$1.2 Million in Grants Awarded in December

The Community Foundation of Greater Birmingham has announced  a $1.27 million package of grants to 27 area non-park-picprofits that aim to improve economic security and further develop sustainable, livable communities in Jefferson, Blount, Shelby, St. Clair and Walker counties. These grants support a collection of innovative initiatives ranging from a pilot program providing an alternative to payday lending to a music education alliance supporting young musicians and orchestras.

A total of $2.1 million has been awarded through the Community Funds competitive grantmaking program in 2013, including $860,000 in May toward results related to education and health. Support for the grants came from Donor Advised Funds through the Community Foundation’s Giving Together program.

“These grants are made possible by philanthropists who have entrusted their charitable dollars and legacies to The Community Foundation,” said Robert Holmes, chair of the Community Foundation’s board of directors. “Thanks to their vision of collective giving we are able to support organizations that drive positive change across our community.”

A committee that included community and business leaders reviewed more than 85 proposals from a broad spectrum of nonprofits that work to improve the quality of life in the greater Birmingham area. “The grants are not just handed out,” said James McCrary, Vice President of Grants and Evaluation. “Grantees go through a rigorous application process; they need to identify and explain their needs and show how their goals reflect our Results Framework.”

This is the third year of competitive grantmaking using the Community Foundation’s Results Framework, which focuses on grants in line with four key strategies.  According to McCrary, feedback from grants made in previous year already show signs of progress. One example is the Comprehensive Care Management program provided by Collat Jewish Family Services.
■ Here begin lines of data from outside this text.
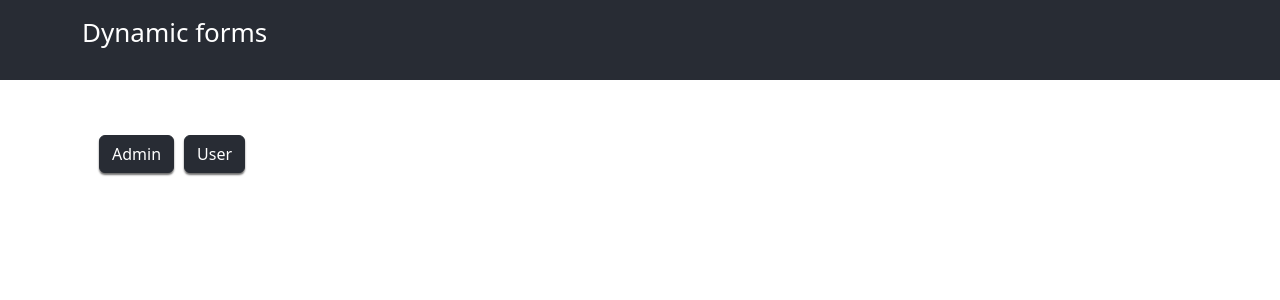
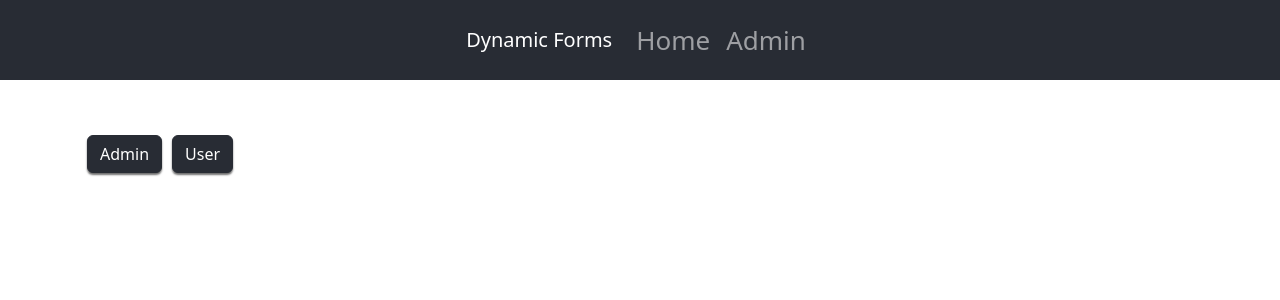
Before and after one commit to BharathReddyA/dynamic-forms, a React (Create React App) app: page / in a window 1280 px wide. Shown: the top 300 px of the page. Built offline with nearby package versions, Linux system fonts and the light colour scheme.

Commit message:
added admin dashboard

```diff
--- a/package.json
+++ b/package.json
@@ -17,6 +17,7 @@
     "react-bootstrap": "^2.10.2",
     "react-dom": "^18.3.1",
     "react-fontawesome": "^1.7.1",
+    "react-router-dom": "^6.24.0",
     "react-scripts": "5.0.1",
     "web-vitals": "^2.1.4"
   },
--- a/src/App.js
+++ b/src/App.js
@@ -1,21 +1,41 @@
+import React from "react";
 import "./App.css";
 import "bootstrap/dist/css/bootstrap.min.css";
-
-import { Container } from "react-bootstrap";
+import { Container, Navbar, Nav } from "react-bootstrap";
+import { BrowserRouter as Router, Route, Routes, Link } from "react-router-dom";
 import Home from "./Screens/home";
+import Admin from "./Screens/AdminDashboard"; // Assuming you have an Admin component
 
 function App() {
   return (
-    <div>
-      <header className="header">
-        <Container>
-          <p>Dynamic forms</p>
-        </Container>
-      </header>
-      <Container>
-        <Home />
-      </Container>
-    </div>
+    <Router>
+      <div>
+        <header className="header">
+          <Navbar variant="dark" expand="lg">
+            <Container fluid>
+              <Navbar.Brand>Dynamic Forms</Navbar.Brand>
+              <Navbar.Toggle aria-controls="basic-navbar-nav" />
+              <Navbar.Collapse id="basic-navbar-nav">
+                <Nav className="ml-auto">
+                  <Nav.Link as={Link} to="/">
+                    Home
+                  </Nav.Link>
+                  <Nav.Link as={Link} to="/admin">
+                    Admin
+                  </Nav.Link>
+                </Nav>
+              </Navbar.Collapse>
+            </Container>
+          </Navbar>
+        </header>
+        <div>
+          <Routes>
+            <Route path="/" element={<Home />} />
+            <Route path="/admin" element={<Admin />} />
+          </Routes>
+        </div>
+      </div>
+    </Router>
   );
 }
 
--- /dev/null
+++ b/src/Assets/AdminDashboard.css
@@ -0,0 +1,5 @@
+.headerAdmin{
+  background-color: #d6d5d5;
+  color: white;
+  box-shadow: 0px 3px 3px 0px #cecccc;
+}
--- /dev/null
+++ b/src/Screens/AdminDashboard.js
@@ -0,0 +1,35 @@
+import React from "react";
+import "../Assets/AdminDashboard.css";
+import { Col, Container, Row, Button } from "react-bootstrap";
+import "../App.css";
+
+export default function AdminDashboard() {
+  return (
+    <div>
+      <Container fluid>
+        <Row className="p-3 headerAdmin">
+          <Col lg={1} className="text-center">
+            <Button className="CustomButton M5" type="button">
+              Add Users
+            </Button>
+          </Col>
+          <Col lg={1} className="text-center">
+            <Button className="CustomButton M5" type="button">
+              Add Forms
+            </Button>
+          </Col>
+          <Col lg={1} className="text-center">
+            <Button className="CustomButton M5" type="button">
+              View Forms
+            </Button>
+          </Col>
+          <Col lg={3}>
+            <Button className="CustomButton M5" type="button">
+              View User Filled Forms
+            </Button>
+          </Col>
+        </Row>
+      </Container>
+    </div>
+  );
+}
```
Also changed, not shown: 1 other file (tests, documents, lock files or other folders).
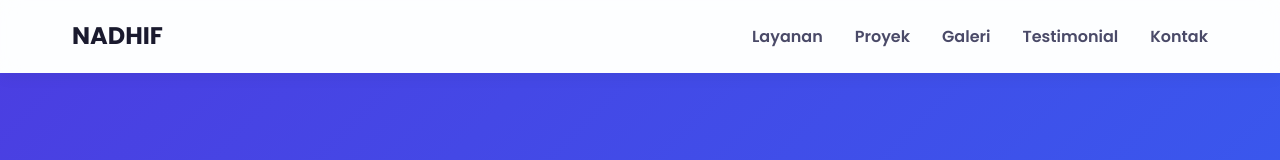
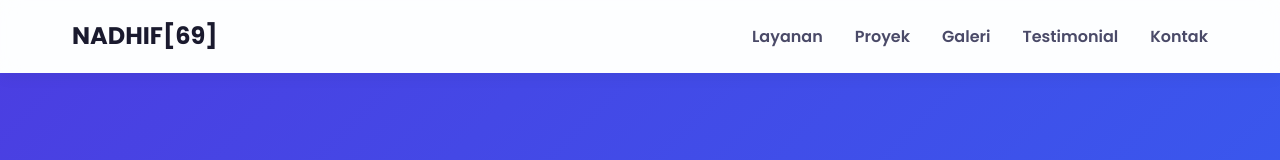
Before and after one commit to nadhzzz/Tugas-Module-3, a plain HTML site: page index.html in a window 1280 px wide. Shown: the top 160 px of the page. Drawn offline with Linux system fonts and the light colour scheme; a script that the page names is missing.

Commit message:
Update index.html

```diff
--- a/index.html
+++ b/index.html
@@ -15,7 +15,7 @@
 
     <nav class="main-nav">
         <div class="container">
-            <a href="#" class="nav-logo">NADHIF</a>
+            <a href="#" class="nav-logo">NADHIF[69]</a>
             <ul class="nav-links">
                 <li><a href="#layanan">Layanan</a></li>
                 <li><a href="#proyek">Proyek</a></li>
```
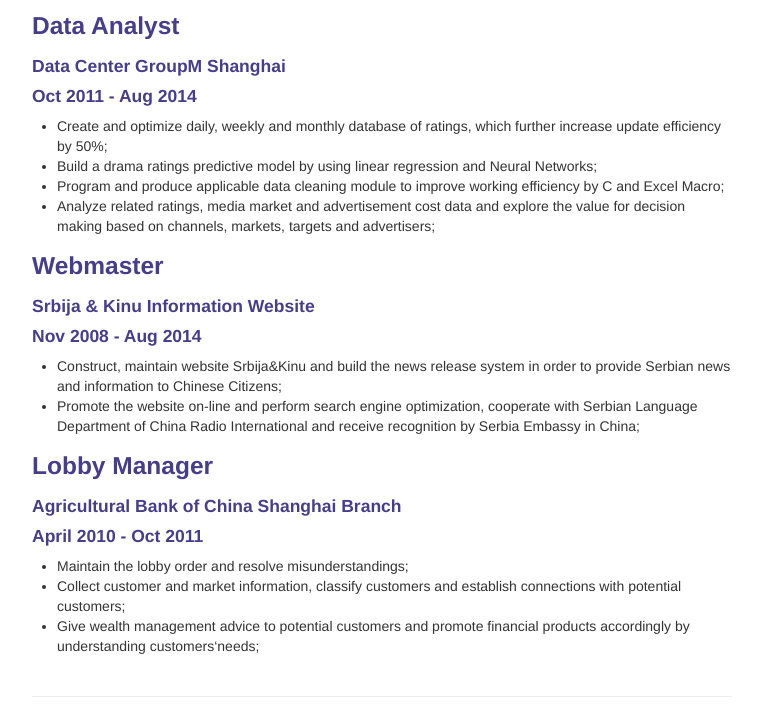
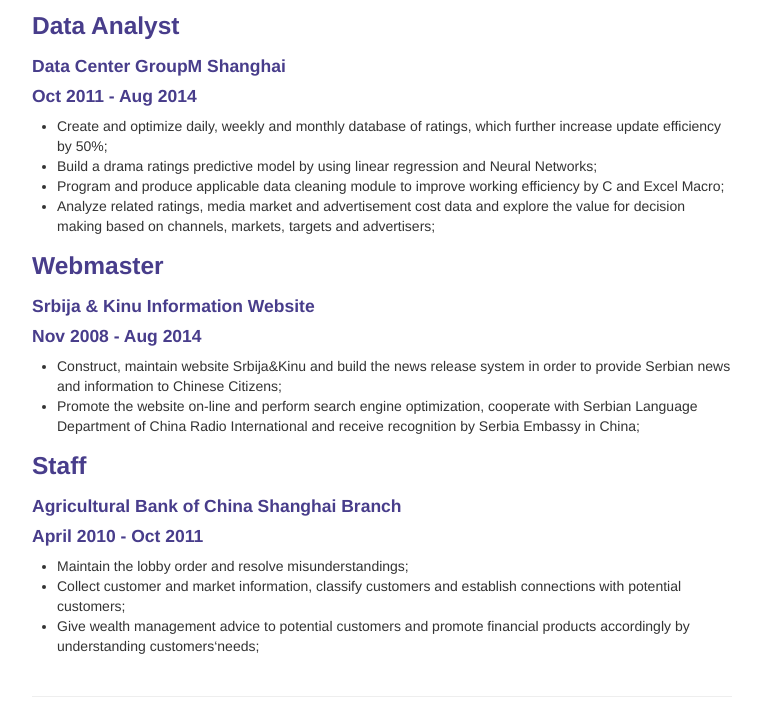
Before and after one commit to sangaj/sangaj.github.io, a Jekyll site: the page built from pages/Experience.md, in a window 1280 px wide and 900 px high, scrolled down 1148 px, cut to the strip 172-900 px from the top of the window. Shown: the whole strip, without its empty margins (258-1021 px from the left). Built offline with Jekyll 4.4.1, drawn with Linux system fonts in a browser that asks for light colours.

Commit message:
Update Experience.md

```diff
--- a/pages/Experience.md
+++ b/pages/Experience.md
@@ -59,7 +59,7 @@ etc... <br />
 - Promote the website on-line and perform search engine optimization, cooperate with Serbian Language Department of China Radio International and receive recognition by Serbia Embassy in China;<br/>
 
 
-###  Lobby Manager
+###  Staff
 ####  Agricultural Bank of China Shanghai Branch
 ####  April 2010 - Oct 2011
 
```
Through a grant from the Community Foundation they were able to expand the program to provide services to seniors that help them stay in their homes. “The average cost to provide this service to seniors through the program is $2,300 per year,” says McCrary. “In contrast, it would cost the state about $55,000 a year to maintain that individual in a nursing home.”

The next cycle of grant applications is under review for strategies that address education and health Results.  This latest group of grants brings the total of grants awarded in 2013 by the Community Foundation to $14.5 million.